— EXERCISE OBJECTIVE —
Check each line of the data below for the word "PeiDong", then extract the ones that have it.

________________

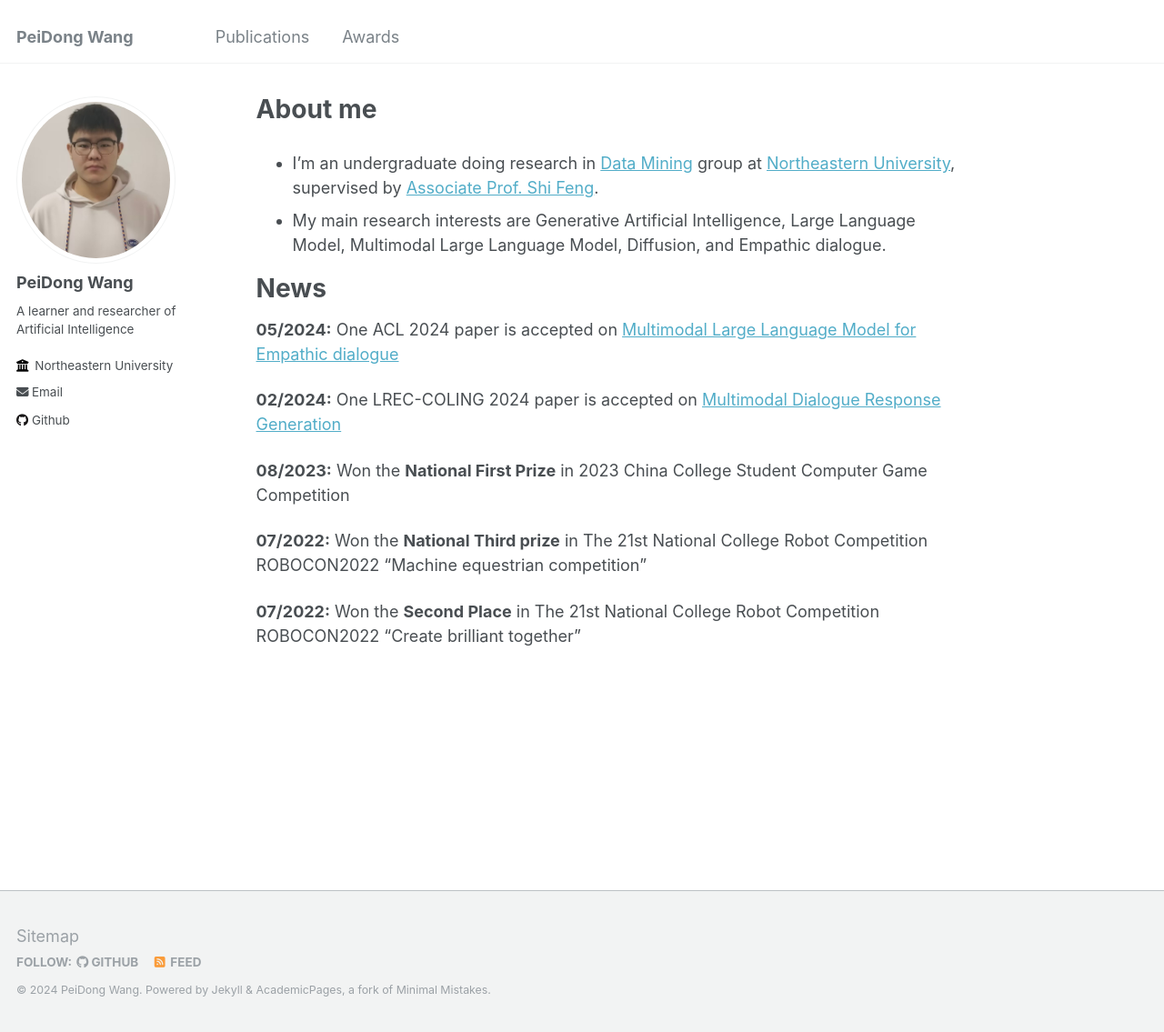
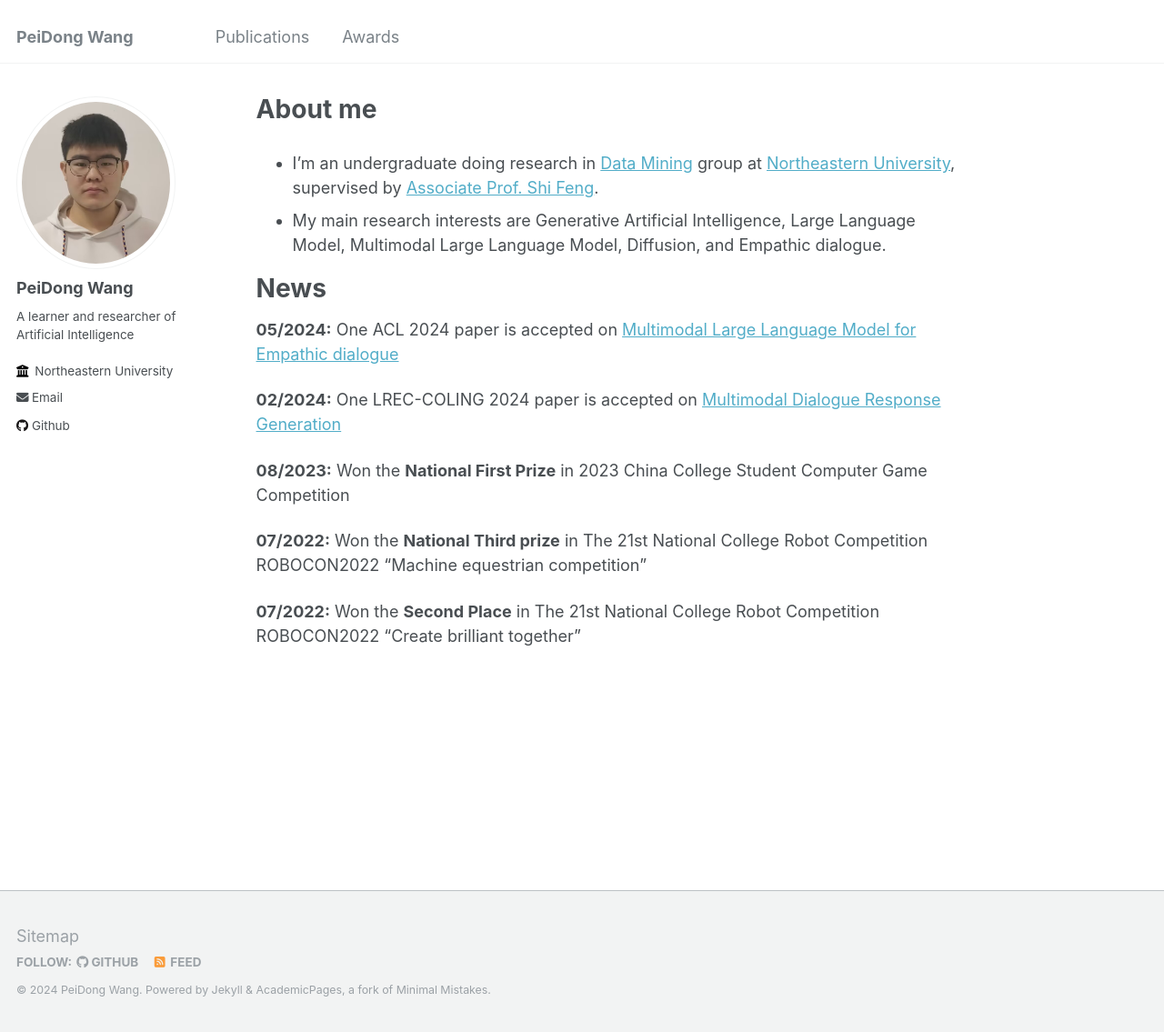
Before and after one commit to Control-derek/Control-derek.github.io, a Jekyll site: the page built from _pages/about.md, in a window 1280 px wide and 1135 px high. Shown: the whole window at 91% size. Built offline with Jekyll 4.4.1, drawn with Linux system fonts in a browser that asks for light colours.

Commit message:
change a picture

```diff
--- a/_config.yml
+++ b/_config.yml
@@ -21,7 +21,7 @@ repository               : "Control-derek/Control-derek.github.io"
 #               Additional customization can be done by editing /_includes/author-profile.html
 author:
   # Biographic information
-  avatar           : "picture1.jpg"
+  avatar           : "picture2.jpg"
   name             : "PeiDong Wang"
   pronouns         : # example: "she/her"
   bio              : "A learner and researcher of Artificial Intelligence"
--- a/_data/authors.yml
+++ b/_data/authors.yml
@@ -5,7 +5,7 @@ PeiDong Wange:
   uri         : "https://control-derek.github.io"
   email       : "pdongwang@stumail.neu.edu.cn"
   bio         : "A learner and researcher of Artificial Intelligence"
-  avatar      : "picture1.jpg"
+  avatar      : "picture2.jpg"
   # twitter     : "name"
   # google_plus : "Name"
 
```
Also changed, not shown: images/picture2.jpg (added).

________________

— FINISHED TASK —
   name             : "PeiDong Wang"
@@ -5,7 +5,7 @@ PeiDong Wange:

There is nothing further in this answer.